# TASK DIRECTIONS:
Go line by line through the entries below and copy those containing the string "route".

# MATERIAL SHOWN:
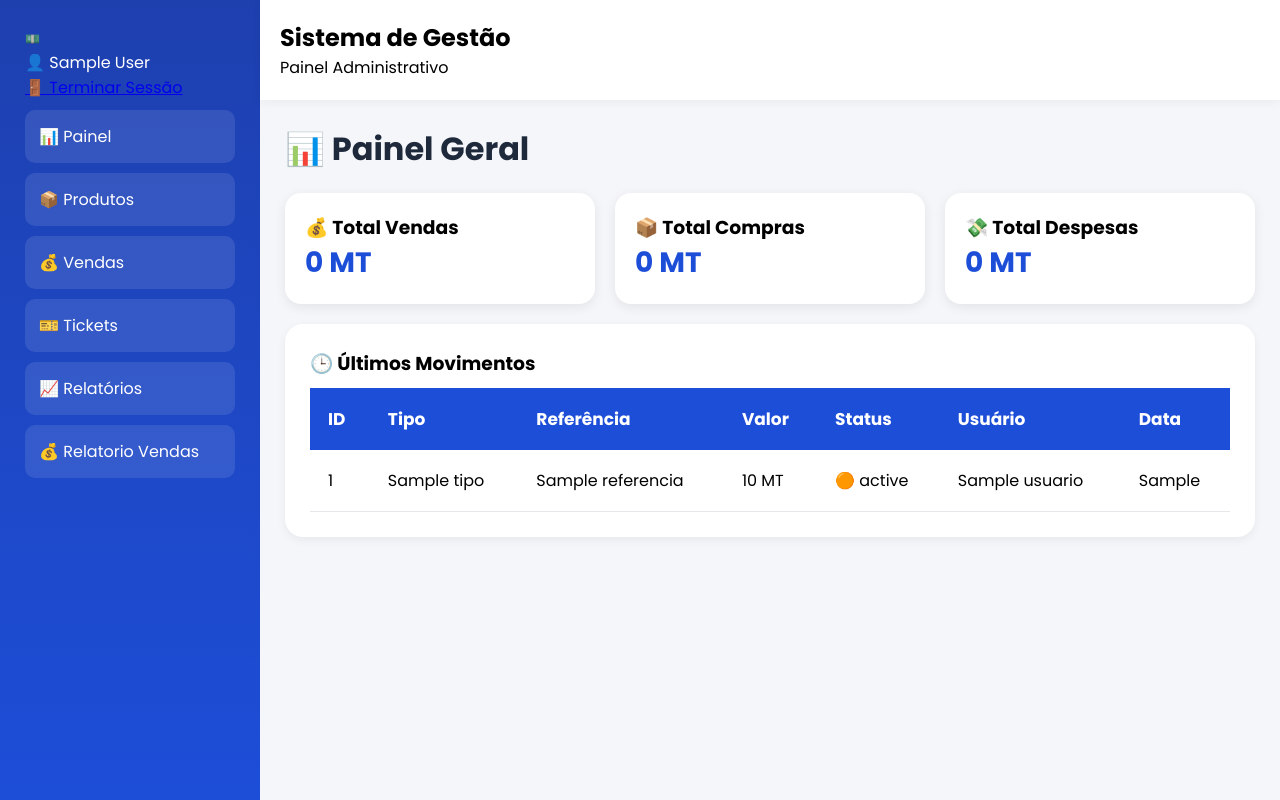
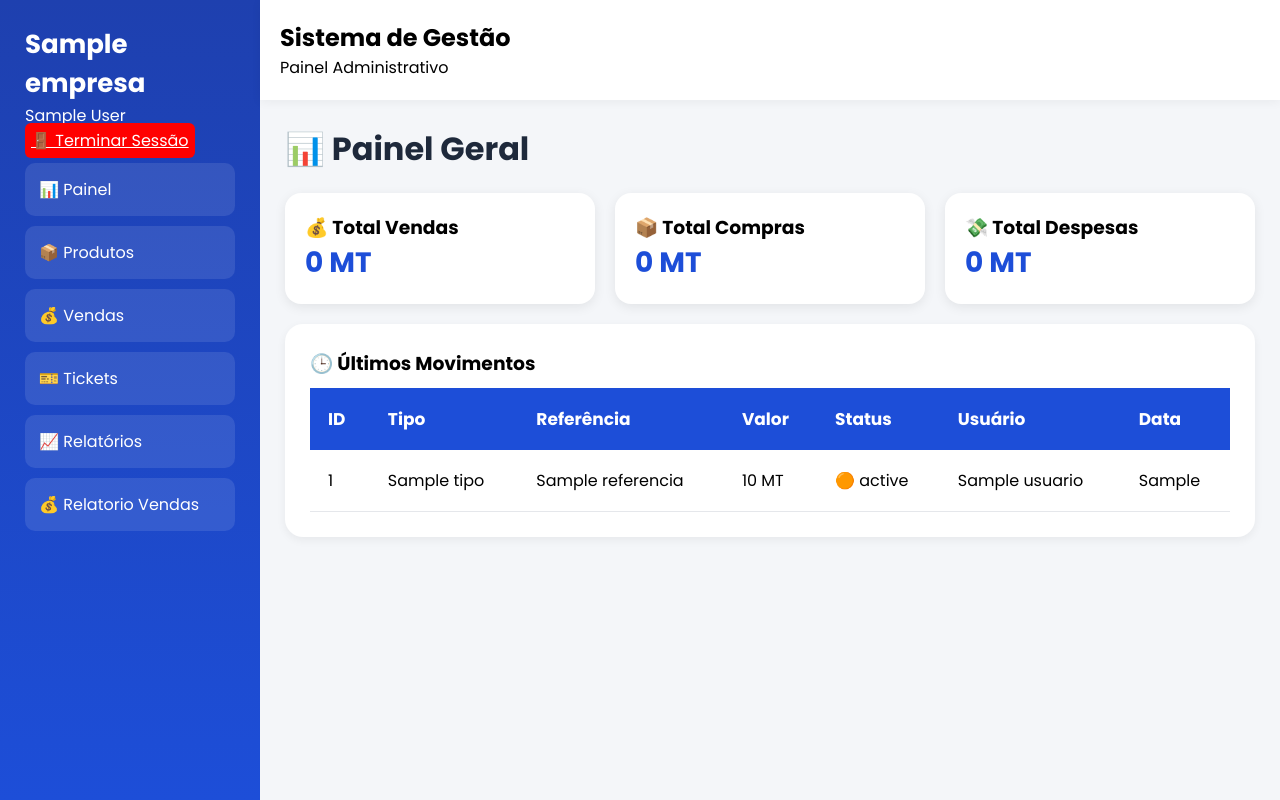
Before and after one commit to nelsonsoftwarens-source/sistema_online, a Flask app: page /painel in a window 1280 px wide. Run offline with Flask 3, Linux system fonts and the light colour scheme; the visitor is signed in with stand-in values (Sample User, id 1); a database or web service that is not in the repository returns one stand-in record (values such as "Sample title"); data that the repository does not hold is empty; some libraries are stand-ins or nearby versions.

Commit message:
adicionado

```diff
--- a/app.py
+++ b/app.py
@@ -11,34 +11,6 @@ def inicio():
 
     return redirect("/painel")
 
-@app.route("/")
-def home():
-
-    if "empresa_id" not in session:
-        return redirect("/login")
-
-    conn = conectar()
-    cur = conn.cursor()
-
-    cur.execute("""
-        SELECT nome, moeda
-        FROM empresa
-        LIMIT 1
-    """)
-
-    empresa = cur.fetchone()
-
-    cur.close()
-    conn.close()
-
-    empresa_nome = empresa[0] if empresa else " "
-    empresa_moeda = empresa[1] if empresa else "ERP"
-
-    return render_template(
-        "index.html",
-        empresa_nome=empresa_nome,
-        empresa_moeda=empresa_moeda
-    )
 
 @app.route("/api/salvar_empresa", methods=["POST"])
 def salvar_empresa():
@@ -1203,10 +1175,23 @@ def painel():
     conn = conectar()
     cur = conn.cursor()
 
-    # ==========================================
-    # ULTIMOS MOVIMENTOS
-    # ==========================================
-
+    # ==========================
+    # DADOS DA EMPRESA
+    # ==========================
+    cur.execute("""
+        SELECT nome, moeda
+        FROM empresa
+        WHERE id = %s
+    """, (empresa_id,))
+
+    empresa = cur.fetchone()
+
+    empresa_nome = empresa[0] if empresa else ""
+    empresa_moeda = empresa[1] if empresa else "ERP"
+
+    # ==========================
+    # ÚLTIMOS MOVIMENTOS
+    # ==========================
     cur.execute("""
         SELECT
             id,
@@ -1224,43 +1209,31 @@ def painel():
 
     movimentos = cur.fetchall()
 
-    # ==========================================
     # TOTAL VENDAS
-    # ==========================================
-
     cur.execute("""
         SELECT COALESCE(SUM(valor_total),0)
         FROM painel
         WHERE empresa_id = %s
         AND tipo = 'VENDA'
     """, (empresa_id,))
-
     total_vendas = cur.fetchone()[0]
 
-    # ==========================================
     # TOTAL DESPESAS
-    # ==========================================
-
     cur.execute("""
         SELECT COALESCE(SUM(valor_total),0)
         FROM painel
         WHERE empresa_id = %s
         AND tipo = 'DESPESA'
     """, (empresa_id,))
-
     total_despesas = cur.fetchone()[0]
 
-    # ==========================================
     # TOTAL COMPRAS
-    # ==========================================
-
     cur.execute("""
         SELECT COALESCE(SUM(valor_total),0)
         FROM painel
         WHERE empresa_id = %s
         AND tipo = 'COMPRA'
     """, (empresa_id,))
-
     total_compras = cur.fetchone()[0]
 
     cur.close()
@@ -1268,11 +1241,14 @@ def painel():
 
     return render_template(
         "painel.html",
+        empresa_nome=empresa_nome,
+        empresa_moeda=empresa_moeda,
         movimentos=movimentos,
         total_vendas=total_vendas,
         total_despesas=total_despesas,
         total_compras=total_compras
     )
+
 @app.route("/api/salvar_ticket", methods=["POST"])
 def api_salvar_ticket():
 
--- a/static/css/style.css
+++ b/static/css/style.css
@@ -463,3 +463,14 @@ table tr:hover{
 
     font-size:16px;
 }
+.btn-logout {
+    color: white;
+    margin-top:6px;
+    width:100%;
+    padding:6px;
+    border:none;
+    border-radius:6px;
+    background:red;
+    font-size:16px;
+    cursor:pointer;
+}
--- a/templates/base.html
+++ b/templates/base.html
@@ -30,10 +30,6 @@
 
             <h1>{{ empresa_nome }}</h1>
 
-            <span>
-                💵 {{ empresa_moeda }}
-            </span>
-
         </div>
 
         <!-- FOOTER SIDEBAR -->
@@ -41,7 +37,7 @@
 
             <div class="usuario-logado">
 
-                👤 {{ session.get('empresa_nome') }}
+                {{ session.get('empresa_nome') }}
 
             </div>
 
```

# WRITTEN RESPONSE:
-@app.route("/")
 @app.route("/api/salvar_empresa", methods=["POST"])
 @app.route("/api/salvar_ticket", methods=["POST"])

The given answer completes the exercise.